“Almost two years after the deadly disease first appeared in Haiti in the aftermath of the Jan. 12, 2010 earthquake, the story of cholera is one of both success and failure,” columnist Catherine Porter writes in a Toronto Star opinion piece. She says though progress has been made in bringing down the death rate from cholera, educating the population on prevention, and getting people with the disease into treatment more quickly, aid agencies’ funding has “dried up and most have ended their cholera programs.” She continues, “In most instances, the Haitian government has not picked up the work that had been done by departing aid agencies. … For its part, the Haitian government has focused on surveillance and prevention — plastering the city with posters about hand-washing and disinfecting water.”
“Policymakers have agreed on an ambitious plan to create a global monitoring and reporting system to oversee water supply, sanitation and water resources management, a U.N. expert said,” AlertNet reports. “Part of the initiative would be assisting developing countries to collect and analyze data on their water resources,” the news service writes, adding, “The data would likely feed into the Sustainable Development Goals (SDGs) that are expected to replace the U.N. anti-poverty Millennium Development Goals (MDGs) in 2015, Joakim Harlin of the United Nations Development Programme (UNDP) said.” Experts are examining how a water goal could be connected to other goals on energy and food, according to Harlin, the news service notes. “U.N. Water is expected to finalize the details of the water monitoring initiative by the end of the year, Harlin said,” AlertNet writes (Mollins, 9/5).

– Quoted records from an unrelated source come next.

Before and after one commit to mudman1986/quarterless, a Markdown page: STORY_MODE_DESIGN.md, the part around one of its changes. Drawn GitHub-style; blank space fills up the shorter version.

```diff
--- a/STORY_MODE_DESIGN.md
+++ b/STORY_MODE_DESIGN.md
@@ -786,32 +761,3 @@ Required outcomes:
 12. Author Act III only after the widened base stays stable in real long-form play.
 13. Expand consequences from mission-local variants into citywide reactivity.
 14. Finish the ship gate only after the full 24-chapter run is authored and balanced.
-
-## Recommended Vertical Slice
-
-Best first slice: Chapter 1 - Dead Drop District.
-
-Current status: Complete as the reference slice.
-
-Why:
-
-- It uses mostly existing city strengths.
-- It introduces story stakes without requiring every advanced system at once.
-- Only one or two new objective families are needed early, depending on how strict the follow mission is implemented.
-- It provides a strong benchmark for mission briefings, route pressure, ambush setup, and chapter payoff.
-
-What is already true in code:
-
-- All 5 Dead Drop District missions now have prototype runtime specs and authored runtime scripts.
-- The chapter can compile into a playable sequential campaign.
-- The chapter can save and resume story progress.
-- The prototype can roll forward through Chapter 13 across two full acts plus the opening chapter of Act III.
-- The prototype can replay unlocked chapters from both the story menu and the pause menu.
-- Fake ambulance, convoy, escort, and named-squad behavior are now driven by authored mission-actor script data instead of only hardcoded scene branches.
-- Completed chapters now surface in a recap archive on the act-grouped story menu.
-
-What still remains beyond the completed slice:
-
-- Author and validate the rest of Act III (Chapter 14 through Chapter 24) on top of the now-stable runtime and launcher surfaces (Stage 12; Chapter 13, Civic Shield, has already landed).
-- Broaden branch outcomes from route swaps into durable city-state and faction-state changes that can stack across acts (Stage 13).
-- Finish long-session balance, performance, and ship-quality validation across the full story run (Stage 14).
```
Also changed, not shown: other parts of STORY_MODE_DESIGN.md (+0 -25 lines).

In this post in the ONE Blog, John Anner, president of the East Meets West Foundation, discusses how the foundation is helping to improve sanitation and hygiene practices among poor populations. “As leaders gathered in Stockholm last week for World Water Week to discuss the future of our most precious natural resource, we are soberly reminded that for millions of people around the world, water safety is compromised because of poor sanitation and hygiene, which are the cause of numerous infections and waterborne illnesses,” he writes. “With the support of a new grant from the Bill & Melinda Gates Foundation, East Meets West is pioneering a new approach to behavior change — one that we believe can help transform the sanitation and hygiene practices of those living in the most disadvantaged communities in Vietnam and Cambodia,” he continues, and details the community-based approach (9/4).
“Cholera vaccine gives indirect protection to unvaccinated people in communities where a substantial fraction of the population gets the vaccine,” according to a study from the island of Zanzibar in East Africa, published in the Lancet on Tuesday, NPR’s “Shots” blog reports. “The effect is called ‘herd immunity,'” the blog notes. According to “Shots,” “half the people in six rural and urban areas received two doses of oral cholera vaccine,” and “[f]or those who got it, the vaccine was 79 percent protective against the disease” while “their neighbors who didn’t get vaccinated had almost as much protection.”
U.N. Secretary-General Ban Ki-moon “warned on Friday that Haiti was struggling to cope with a cholera epidemic that has killed thousands and deteriorating conditions in tent camps as aid groups withdraw from the impoverished country due to a lack of funding,” Reuters reports. “In a report to the U.N. Security Council, Ban said there had been an increase in the number of cholera cases since the rainy season began in early March and the World Health Organization had projected there could be up to 112,000 cases during 2012,” the news service writes.